Again, though, this isn't about whether the Clippers can survive without Redick. They've already proven they can. It's about whether they can thrive and make a run through a loaded Western Conference without him.
That's where things get a little dicier. Although the rotation will shorten up a bit in the postseason, the prospect of giving Willie Green, Danny Granger and even Collison substantial minutes on the wing against elite competition is a little scary. Each player presents their own matchup issues, and Crawford is prone to streaky games and shaky defense.
Redick doesn't often get a lot of recognition for it, but he may honestly be the team's best perimeter defender outside of Matt Barnes, which makes him more of a necessity than a luxury.
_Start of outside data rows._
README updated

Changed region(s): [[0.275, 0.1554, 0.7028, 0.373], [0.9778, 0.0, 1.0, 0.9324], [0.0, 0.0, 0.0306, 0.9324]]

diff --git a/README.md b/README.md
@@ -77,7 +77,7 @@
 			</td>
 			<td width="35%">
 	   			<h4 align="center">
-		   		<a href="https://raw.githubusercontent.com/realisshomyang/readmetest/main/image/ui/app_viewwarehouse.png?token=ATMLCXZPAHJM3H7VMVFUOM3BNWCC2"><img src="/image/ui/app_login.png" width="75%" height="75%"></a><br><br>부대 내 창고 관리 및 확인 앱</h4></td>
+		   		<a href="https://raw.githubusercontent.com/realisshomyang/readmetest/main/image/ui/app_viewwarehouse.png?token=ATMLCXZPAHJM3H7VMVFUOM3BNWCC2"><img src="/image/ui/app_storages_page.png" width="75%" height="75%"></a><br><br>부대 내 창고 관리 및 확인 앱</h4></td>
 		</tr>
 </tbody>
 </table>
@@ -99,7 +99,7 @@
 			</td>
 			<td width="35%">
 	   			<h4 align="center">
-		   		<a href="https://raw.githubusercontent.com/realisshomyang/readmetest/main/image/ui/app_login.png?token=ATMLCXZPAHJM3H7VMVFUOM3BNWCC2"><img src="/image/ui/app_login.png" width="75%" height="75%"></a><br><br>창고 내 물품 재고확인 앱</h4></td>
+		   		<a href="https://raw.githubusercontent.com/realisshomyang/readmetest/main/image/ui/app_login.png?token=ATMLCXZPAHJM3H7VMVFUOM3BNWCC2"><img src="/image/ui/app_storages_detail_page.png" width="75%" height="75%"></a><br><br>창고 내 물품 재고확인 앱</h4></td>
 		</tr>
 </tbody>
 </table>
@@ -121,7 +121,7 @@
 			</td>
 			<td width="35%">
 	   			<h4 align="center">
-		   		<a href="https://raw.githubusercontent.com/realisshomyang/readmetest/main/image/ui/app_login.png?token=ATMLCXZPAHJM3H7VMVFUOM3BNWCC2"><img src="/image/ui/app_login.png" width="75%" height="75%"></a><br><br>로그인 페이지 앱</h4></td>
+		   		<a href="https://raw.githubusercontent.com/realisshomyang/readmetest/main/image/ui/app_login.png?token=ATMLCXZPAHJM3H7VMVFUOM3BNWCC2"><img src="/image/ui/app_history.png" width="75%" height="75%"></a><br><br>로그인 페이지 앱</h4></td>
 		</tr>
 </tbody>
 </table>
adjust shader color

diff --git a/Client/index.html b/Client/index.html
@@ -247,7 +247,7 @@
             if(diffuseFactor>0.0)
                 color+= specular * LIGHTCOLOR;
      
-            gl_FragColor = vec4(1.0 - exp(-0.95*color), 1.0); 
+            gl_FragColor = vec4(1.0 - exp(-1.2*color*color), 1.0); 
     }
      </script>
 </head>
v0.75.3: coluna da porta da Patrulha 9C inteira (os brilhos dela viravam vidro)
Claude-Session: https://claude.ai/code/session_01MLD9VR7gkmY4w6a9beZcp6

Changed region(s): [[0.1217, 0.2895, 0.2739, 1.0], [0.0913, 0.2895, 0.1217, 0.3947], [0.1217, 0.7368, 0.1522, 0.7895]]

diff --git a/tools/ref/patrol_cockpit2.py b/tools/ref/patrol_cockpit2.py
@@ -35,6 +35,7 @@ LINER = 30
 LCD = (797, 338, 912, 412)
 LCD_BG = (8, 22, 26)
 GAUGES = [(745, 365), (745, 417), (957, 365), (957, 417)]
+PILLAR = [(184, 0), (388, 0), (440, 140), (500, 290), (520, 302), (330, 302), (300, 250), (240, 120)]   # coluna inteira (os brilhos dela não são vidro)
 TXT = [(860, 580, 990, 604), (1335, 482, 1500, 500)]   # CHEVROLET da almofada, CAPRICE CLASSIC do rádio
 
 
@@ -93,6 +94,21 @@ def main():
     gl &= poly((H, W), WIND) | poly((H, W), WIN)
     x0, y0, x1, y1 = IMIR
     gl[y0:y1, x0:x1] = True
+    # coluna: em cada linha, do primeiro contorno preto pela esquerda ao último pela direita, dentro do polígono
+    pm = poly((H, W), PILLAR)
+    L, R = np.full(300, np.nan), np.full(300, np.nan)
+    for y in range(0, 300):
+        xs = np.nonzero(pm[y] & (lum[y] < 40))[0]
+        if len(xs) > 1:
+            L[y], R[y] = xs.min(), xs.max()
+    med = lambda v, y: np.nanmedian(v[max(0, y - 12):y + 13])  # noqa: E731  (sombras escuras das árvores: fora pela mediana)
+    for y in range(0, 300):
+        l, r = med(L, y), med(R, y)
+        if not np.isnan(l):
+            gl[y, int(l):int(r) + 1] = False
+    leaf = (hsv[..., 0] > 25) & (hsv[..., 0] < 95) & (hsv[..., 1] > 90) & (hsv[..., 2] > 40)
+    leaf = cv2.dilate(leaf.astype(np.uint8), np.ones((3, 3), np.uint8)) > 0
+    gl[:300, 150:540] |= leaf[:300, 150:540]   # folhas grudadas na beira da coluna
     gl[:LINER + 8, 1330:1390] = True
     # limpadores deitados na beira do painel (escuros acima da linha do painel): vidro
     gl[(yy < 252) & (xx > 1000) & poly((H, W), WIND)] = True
The Clippers are ninth in defensive efficiency this year, but there are questions as to whether they can hold up against the league's elite on that end. After witnessing what the Memphis Grizzlies did to the Clippers last year in the playoffs, perhaps that's a fair concern. Matt Moore at CBSSports.com echoed that sentiment here:
Basically, the Clippers have beat up on terrible teams and struggled against most teams with a pulse. Worse still, they're sliding backwards. (...) Rivers is right that they need help, and there's certainly time to fix it. But the Clippers aren't title contenders this season because their defense hasn't made the leap.
The conclusion that the Clippers aren't title contenders may be a little harsh, particularly since the Miami Heat just won an NBA championship with the ninth-ranked defensive efficiency during the regular season. Of course, we know the Heat are capable of "flipping the switch" and defending at an elite level, which is something we just haven't seen from the Clippers quite yet.
That's ultimately the issue with losing Redick. The Clippers won't be at their best if he isn't in the lineup, and we know what teams like the Oklahoma City Thunder and San Antonio Spurs are capable of when operating at full strength, which both should be.
The Clippers don't have the same benefit of past performance to inspire confidence, but it's a bit reckless to completely write off one of the best teams in the league, with or without Redick. We've seen teams catch lightning in a bottle in the past, like the Dallas Mavericks did in 2011, even when the loss of Caron Butler looked like a damning one.
The odds are certainly against the Clippers if Redick can't suit up for the postseason, but a team with two of the best players in the league and one of the best coaches will always have a puncher's chance at a title.
All stats via basketball-reference.com and nba.com/stats.